> **Exercise objective**: Pictures are to be dropped. Everything else in the listing gets copied exactly.

> **Data for processing**:
================================

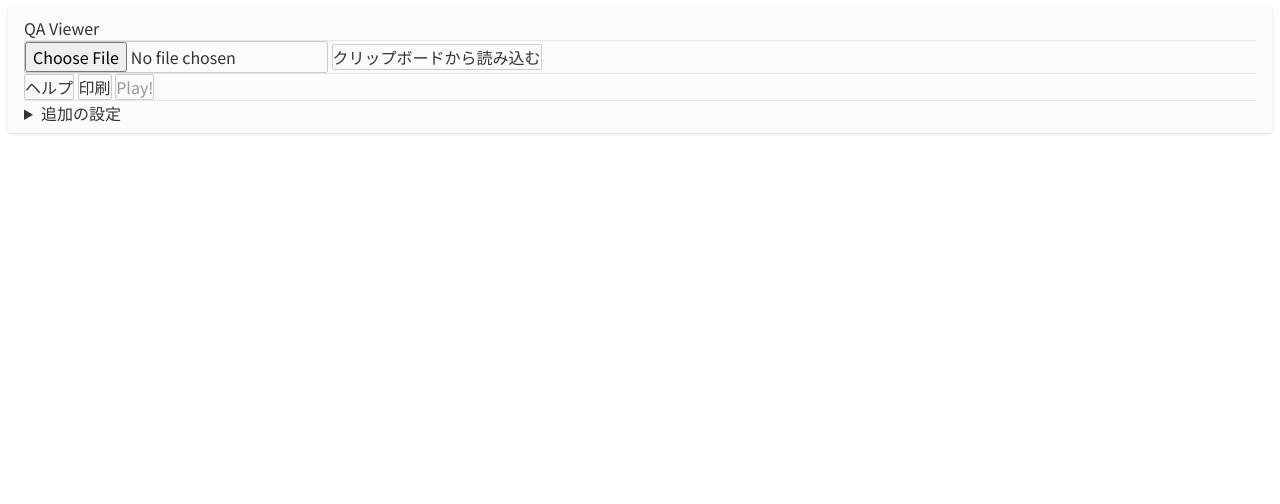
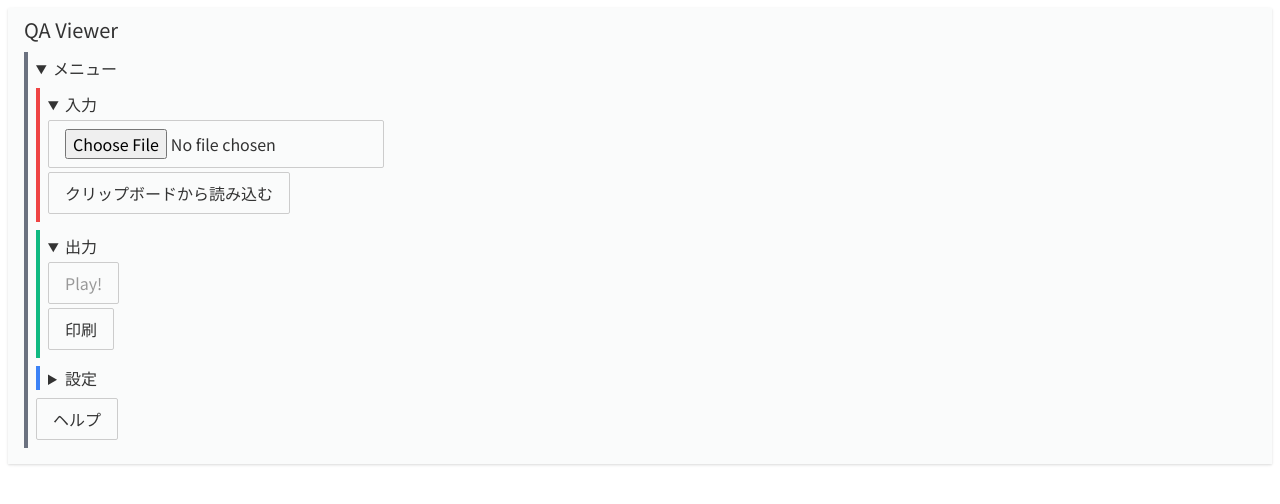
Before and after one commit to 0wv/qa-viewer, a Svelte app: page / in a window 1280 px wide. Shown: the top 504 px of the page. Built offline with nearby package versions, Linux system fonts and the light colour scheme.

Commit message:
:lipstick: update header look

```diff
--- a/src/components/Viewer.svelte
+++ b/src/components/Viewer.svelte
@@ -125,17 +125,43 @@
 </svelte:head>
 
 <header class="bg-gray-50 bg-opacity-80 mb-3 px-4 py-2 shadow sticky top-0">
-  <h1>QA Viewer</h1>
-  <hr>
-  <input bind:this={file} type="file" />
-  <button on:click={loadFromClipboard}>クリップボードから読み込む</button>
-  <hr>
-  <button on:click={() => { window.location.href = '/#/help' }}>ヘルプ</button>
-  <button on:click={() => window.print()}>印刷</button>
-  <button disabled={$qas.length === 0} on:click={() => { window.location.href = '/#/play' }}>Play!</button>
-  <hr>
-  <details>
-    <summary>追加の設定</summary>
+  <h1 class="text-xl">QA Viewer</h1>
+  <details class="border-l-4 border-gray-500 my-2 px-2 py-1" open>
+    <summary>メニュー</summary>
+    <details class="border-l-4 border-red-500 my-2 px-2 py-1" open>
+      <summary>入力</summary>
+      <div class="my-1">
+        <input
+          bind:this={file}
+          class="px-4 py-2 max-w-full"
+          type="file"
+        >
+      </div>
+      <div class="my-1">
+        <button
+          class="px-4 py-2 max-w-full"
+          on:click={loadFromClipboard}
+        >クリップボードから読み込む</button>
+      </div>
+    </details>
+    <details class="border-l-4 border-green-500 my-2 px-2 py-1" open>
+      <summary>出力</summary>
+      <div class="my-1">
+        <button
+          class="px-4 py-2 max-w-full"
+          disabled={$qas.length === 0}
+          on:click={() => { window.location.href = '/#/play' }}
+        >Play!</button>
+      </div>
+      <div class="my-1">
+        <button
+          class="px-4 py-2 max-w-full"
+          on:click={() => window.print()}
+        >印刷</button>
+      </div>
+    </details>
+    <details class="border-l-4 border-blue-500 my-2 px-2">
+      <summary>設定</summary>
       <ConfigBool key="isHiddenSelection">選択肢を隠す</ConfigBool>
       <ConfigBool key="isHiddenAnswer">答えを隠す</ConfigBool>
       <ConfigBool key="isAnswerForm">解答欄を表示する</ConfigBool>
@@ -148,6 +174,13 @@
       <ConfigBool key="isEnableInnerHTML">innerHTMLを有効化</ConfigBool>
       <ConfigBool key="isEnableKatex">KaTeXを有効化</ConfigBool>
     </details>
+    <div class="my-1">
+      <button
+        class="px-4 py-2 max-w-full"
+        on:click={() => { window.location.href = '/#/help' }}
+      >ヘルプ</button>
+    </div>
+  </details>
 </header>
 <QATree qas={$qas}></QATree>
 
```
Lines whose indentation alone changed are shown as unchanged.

================================

> **The answer**:
Before and after one commit to 0wv/qa-viewer, a Svelte app: page / in a window 1280 px wide. Shown: the top 504 px of the page. Built offline with nearby package versions, Linux system fonts and the light colour scheme.

Commit message:
:lipstick: update header look

```diff
--- a/src/components/Viewer.svelte
+++ b/src/components/Viewer.svelte
@@ -125,17 +125,43 @@
 </svelte:head>
 
 <header class="bg-gray-50 bg-opacity-80 mb-3 px-4 py-2 shadow sticky top-0">
-  <h1>QA Viewer</h1>
-  <hr>
-  <input bind:this={file} type="file" />
-  <button on:click={loadFromClipboard}>クリップボードから読み込む</button>
-  <hr>
-  <button on:click={() => { window.location.href = '/#/help' }}>ヘルプ</button>
-  <button on:click={() => window.print()}>印刷</button>
-  <button disabled={$qas.length === 0} on:click={() => { window.location.href = '/#/play' }}>Play!</button>
-  <hr>
-  <details>
-    <summary>追加の設定</summary>
+  <h1 class="text-xl">QA Viewer</h1>
+  <details class="border-l-4 border-gray-500 my-2 px-2 py-1" open>
+    <summary>メニュー</summary>
+    <details class="border-l-4 border-red-500 my-2 px-2 py-1" open>
+      <summary>入力</summary>
+      <div class="my-1">
+        <input
+          bind:this={file}
+          class="px-4 py-2 max-w-full"
+          type="file"
+        >
+      </div>
+      <div class="my-1">
+        <button
+          class="px-4 py-2 max-w-full"
+          on:click={loadFromClipboard}
+        >クリップボードから読み込む</button>
+      </div>
+    </details>
+    <details class="border-l-4 border-green-500 my-2 px-2 py-1" open>
+      <summary>出力</summary>
+      <div class="my-1">
+        <button
+          class="px-4 py-2 max-w-full"
+          disabled={$qas.length === 0}
+          on:click={() => { window.location.href = '/#/play' }}
+        >Play!</button>
+      </div>
+      <div class="my-1">
+        <button
+          class="px-4 py-2 max-w-full"
+          on:click={() => window.print()}
+        >印刷</button>
+      </div>
+    </details>
+    <details class="border-l-4 border-blue-500 my-2 px-2">
+      <summary>設定</summary>
       <ConfigBool key="isHiddenSelection">選択肢を隠す</ConfigBool>
       <ConfigBool key="isHiddenAnswer">答えを隠す</ConfigBool>
       <ConfigBool key="isAnswerForm">解答欄を表示する</ConfigBool>
@@ -148,6 +174,13 @@
       <ConfigBool key="isEnableInnerHTML">innerHTMLを有効化</ConfigBool>
       <ConfigBool key="isEnableKatex">KaTeXを有効化</ConfigBool>
     </details>
+    <div class="my-1">
+      <button
+        class="px-4 py-2 max-w-full"
+        on:click={() => { window.location.href = '/#/help' }}
+      >ヘルプ</button>
+    </div>
+  </details>
 </header>
 <QATree qas={$qas}></QATree>
 
```
Lines whose indentation alone changed are shown as unchanged.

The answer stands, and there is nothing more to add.